MORE than 200 businesses called Launceston’s council for assistance after heavy rainfall and flash-flooding battered the city.
The majority of calls for assistance were from businesses and individuals in the Invermay area, with the majority asking for help with sandbagging, Launceston mayor Albert van Zetten said.
An antiquated combined system had wreaked havoc upon the people of Invermay, who dealt with water containing raw sewage flooding their homes and businesses.
As a result of the rainfall in the Tamar catchment, 14 out of 150 sewage pump stations servicing Launceston overflowed, as well as 10 combined system pump stations which ‘‘operated as designed’’, a TasWater spokesperson said.

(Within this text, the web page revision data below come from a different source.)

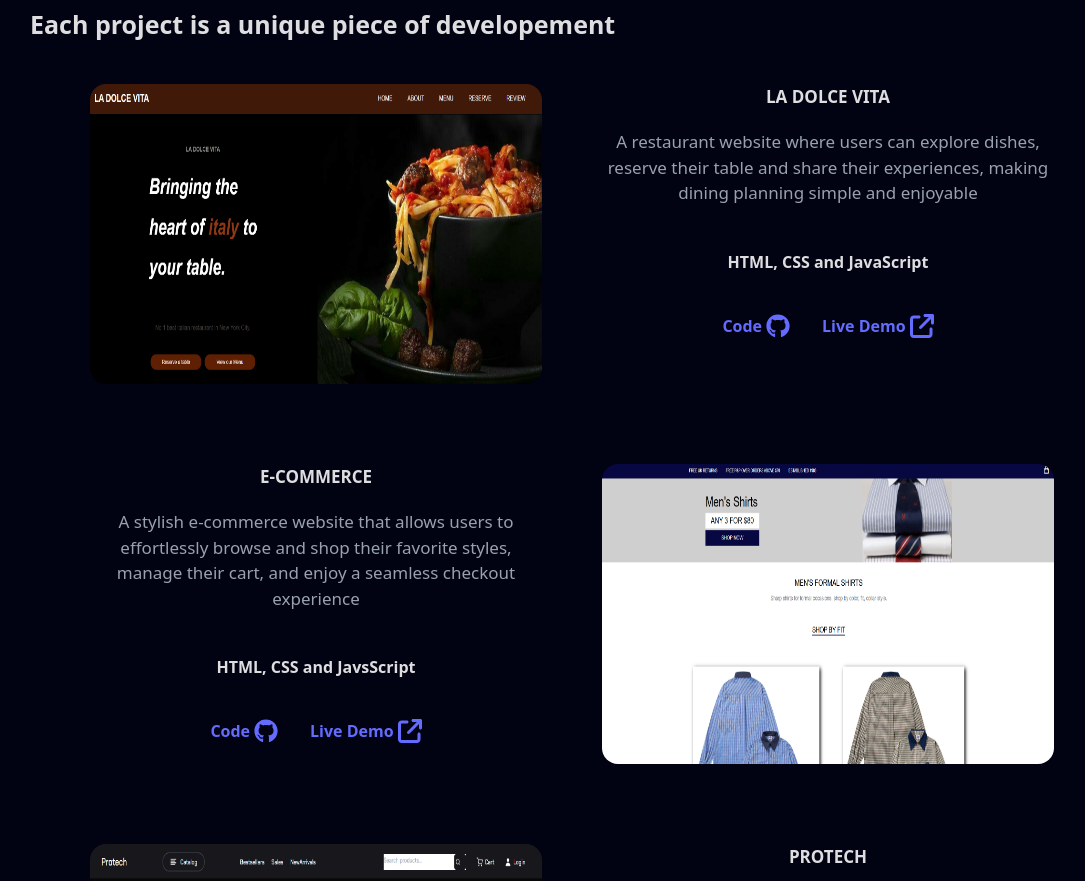
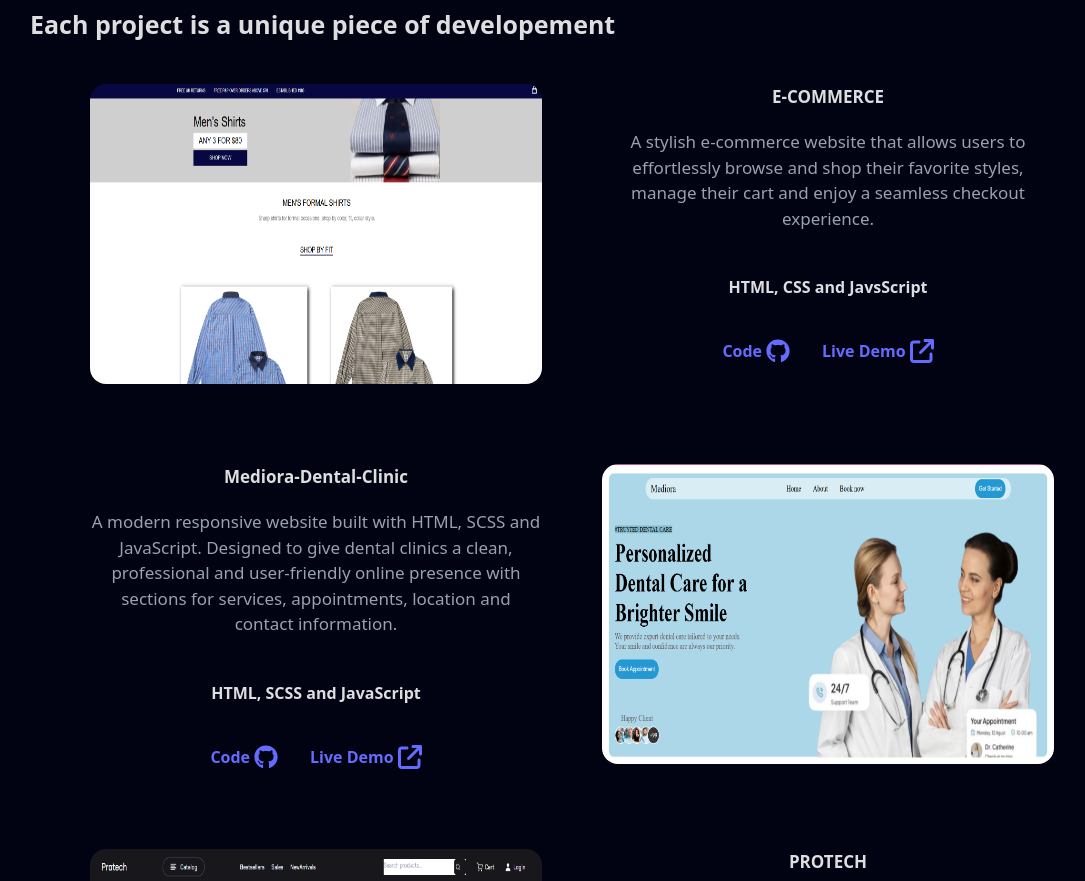
Before and after one commit to Adedejijohn11/Portfolio-vs2, a React (Vite) app: page / in a window 1280 px wide. Shown: the part 1544-2425 px from the top of the page, without its empty margins (98-1183 px from the left). Built offline with nearby package versions, Linux system fonts and the light colour scheme.

Commit message:
make changes from the project component by add the new project i build which is mediora dental clinic and remove the resturant project

```diff
--- a/src/components/project.jsx
+++ b/src/components/project.jsx
@@ -1,7 +1,6 @@
 import React from "react";
 import { FaGithub } from "react-icons/fa6";
 import { FaArrowUpRightFromSquare } from "react-icons/fa6";
-<FaArrowUpRightFromSquare />;
 
 const Project = () => {
   return (
@@ -22,51 +21,8 @@ const Project = () => {
             <div className="flex flex-col md:flex-row gap-10 md:gap-15 ">
               <div className="h-[230px] md:h-[300px]  w-full md:w-[50%] rounded-2xl overflow-hidden">
                 <img
-                  src="/project-1.png"
+                  src="/project-2.png"
                   alt="project-1"
-                  className="h-full w-full"
-                />
-              </div>
-              <div className="h-full w-full md:w-[50%] flex flex-col  items-center ">
-                <h1 className="text-[16px] lg:text-[17px] xl:text-[25px] font-bold">
-                  LA DOLCE VITA
-                </h1>
-                <p className="text-center text-[16px] lg:text-[17px] xl:text-[20px] my-5 text-gray-400">
-                  A restaurant website where users can explore dishes, reserve
-                  their table and share their experiences, making dining
-                  planning simple and enjoyable
-                </p>
-
-                <p className="font-bold mt-6">HTML, CSS and JavaScript</p>
-                <div className="flex gap-8 mt-10">
-                  <a
-                    href="https://github.com/Adedejijohn11/restaurant-project.git"
-                    target="_blank"
-                    rel="noopener noreferrer"
-                    className="flex items-center "
-                  >
-                    <span className="font-bold mr-1">Code</span>
-                    <FaGithub className="text-2xl" />
-                  </a>
-                  <a
-                    href="https://adedejijohn11.github.io/restaurant-project/
-"
-                    target="_blank"
-                    rel="noopener noreferrer"
-                    className="flex items-center  "
-                  >
-                    <span className="font-bold mr-1">Live Demo</span>
-                    <FaArrowUpRightFromSquare className="text-2xl" />
-                  </a>
-                </div>
-              </div>
-            </div>
-            {/* Box-2 */}
-            <div className="flex flex-col md:flex-row-reverse gap-10 md:gap-15 ">
-              <div className="h-[230px] md:h-[300px] w-full md:w-[50%] rounded-2xl overflow-hidden">
-                <img
-                  src="/project-2.png"
-                  alt="project-2"
                   className="h-full w-full"
                 />
               </div>
@@ -76,8 +32,8 @@ const Project = () => {
                 </h1>
                 <p className="text-center text-[16px] lg:text-[17px] xl:text-[20px] my-5 text-gray-400">
                   A stylish e-commerce website that allows users to effortlessly
-                  browse and shop their favorite styles, manage their cart, and
-                  enjoy a seamless checkout experience
+                  browse and shop their favorite styles, manage their cart and
+                  enjoy a seamless checkout experience.
                 </p>
 
                 <p className="font-bold mt-6">HTML, CSS and JavsScript</p>
@@ -93,6 +49,49 @@ const Project = () => {
                   </a>
                   <a
                     href="https://adedejijohn11.github.io/E-commerce-page/"
+                    target="_blank"
+                    rel="noopener noreferrer"
+                    className="flex items-center  "
+                  >
+                    <span className="font-bold mr-1">Live Demo</span>
+                    <FaArrowUpRightFromSquare className="text-2xl" />
+                  </a>
+                </div>
+              </div>
+            </div>
+            {/* Box-2 */}
+            <div className="flex flex-col md:flex-row-reverse gap-10 md:gap-15 ">
+              <div className="h-[230px] md:h-[300px] w-full md:w-[50%] rounded-2xl overflow-hidden">
+                <img
+                  src="/dental.png"
+                  alt="project-2"
+                  className="h-full w-full"
+                />
+              </div>
+              <div className="h-full w-full md:w-[50%] flex flex-col  items-center ">
+                <h1 className="text-[16px] lg:text-[17px] xl:text-[25px] font-bold">
+                  Mediora-Dental-Clinic
+                </h1>
+                <p className="text-center text-[16px] lg:text-[17px] xl:text-[20px] my-5 text-gray-400">
+                  A modern responsive website built with HTML, SCSS and
+                  JavaScript. Designed to give dental clinics a clean,
+                  professional and user-friendly online presence with sections
+                  for services, appointments, location and contact information.
+                </p>
+
+                <p className="font-bold mt-6">HTML, SCSS and JavaScript</p>
+                <div className="flex gap-8 mt-10">
+                  <a
+                    href="https://github.com/Adedejijohn11/Mediora-Dental-Clinic.git"
+                    target="_blank"
+                    rel="noopener noreferrer"
+                    className="flex items-center "
+                  >
+                    <span className="font-bold mr-1">Code</span>
+                    <FaGithub className="text-2xl" />
+                  </a>
+                  <a
+                    href="https://adedejijohn11.github.io/Mediora-Dental-Clinic/"
                     target="_blank"
                     rel="noopener noreferrer"
                     className="flex items-center"
@@ -119,7 +118,7 @@ const Project = () => {
                 <p className="text-center text-[16px] lg:text-[17px] xl:text-[20px] my-5 text-gray-400">
                   A modern online store where users can explore a wide range of
                   electronics and appliances, search for items, add them to
-                  their cart, and checkout effortlessly.
+                  their cart and checkout effortlessly.
                 </p>
 
                 <p className="font-bold mt-6">
@@ -139,7 +138,7 @@ const Project = () => {
                     href="https://protech-xi-three.vercel.app/"
                     target="_blank"
                     rel="noopener noreferrer"
-                    className="flex items-center  "
+                    className="flex items-center"
                   >
                     <span className="font-bold mr-1">Live Demo</span>
                     <FaArrowUpRightFromSquare className="text-2xl" />
@@ -162,8 +161,8 @@ const Project = () => {
                 </h1>
                 <p className="text-center text-[16px] lg:text-[17px] xl:text-[20px] my-5 text-gray-400">
                   A user-friendly movie website that allows users to browse new
-                  releases, select movies by category, view detailed
-                  information, and search for films easily.
+                  releases, select movies by category, view detailed information
+                  and search for films easily.
                 </p>
 
                 <p className="font-bold mt-6">
```
Also changed, not shown: public/dental.png (added).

Alderman van Zetten said the council was ‘‘frustrated’’ that the system had not yet been upgraded.
‘‘[It’s] an older system that’s been around for quite some time obviously, but wasn’t able to handle the flow of water when we had those really heavy downpours,’’ Alderman van Zetten said.
‘‘That raised some issues and we feel for those businesses and individuals that were concerned.’’
Bass Greens MHA Andrea Dawkins criticised TasWater’s infrastructure in the Launceston area.
‘‘Invermay had untreated sewage spilling onto the streets, which posed a huge health risk,’’ Ms Dawkins said.
‘‘It also uncovered the infrastructure upgrades needed if plans to move the university campus to the area go ahead.’’
The sewage overflows occurred for ‘‘varying periods’’ but increased river flows due to rain meant ‘‘the environment impact was significantly diluted’’, the TasWater spokesperson said.
The overflows highlighted the importance Launceston Sewerage Improvement project, the spokesperson said.
‘‘The project will result in the replacement of six existing, under performing sewage treatment plants and a significant upgrade of the Ti-Tree Bend Sewage Treatment Plant.
‘‘The project is expected to cost in excess of $200 million.’’
Alderman van Zetten said claims new developments such as the new Bunnings Hardware store had put increased pressure on Invermay’s system were false.
‘‘That’s not the case because the Bunnings and other new developments are on a separate system, and it’s not in the combined system.’’
He said council would continue working with TasWater to prevent a repeat of the recent events.
‘‘Obviously this is a once in 50-year rainfall event, something that’s extremely unusual, but again it could happen [again] very soon, but we want to continue to make sure, as we’ve done in Kings Meadows.’’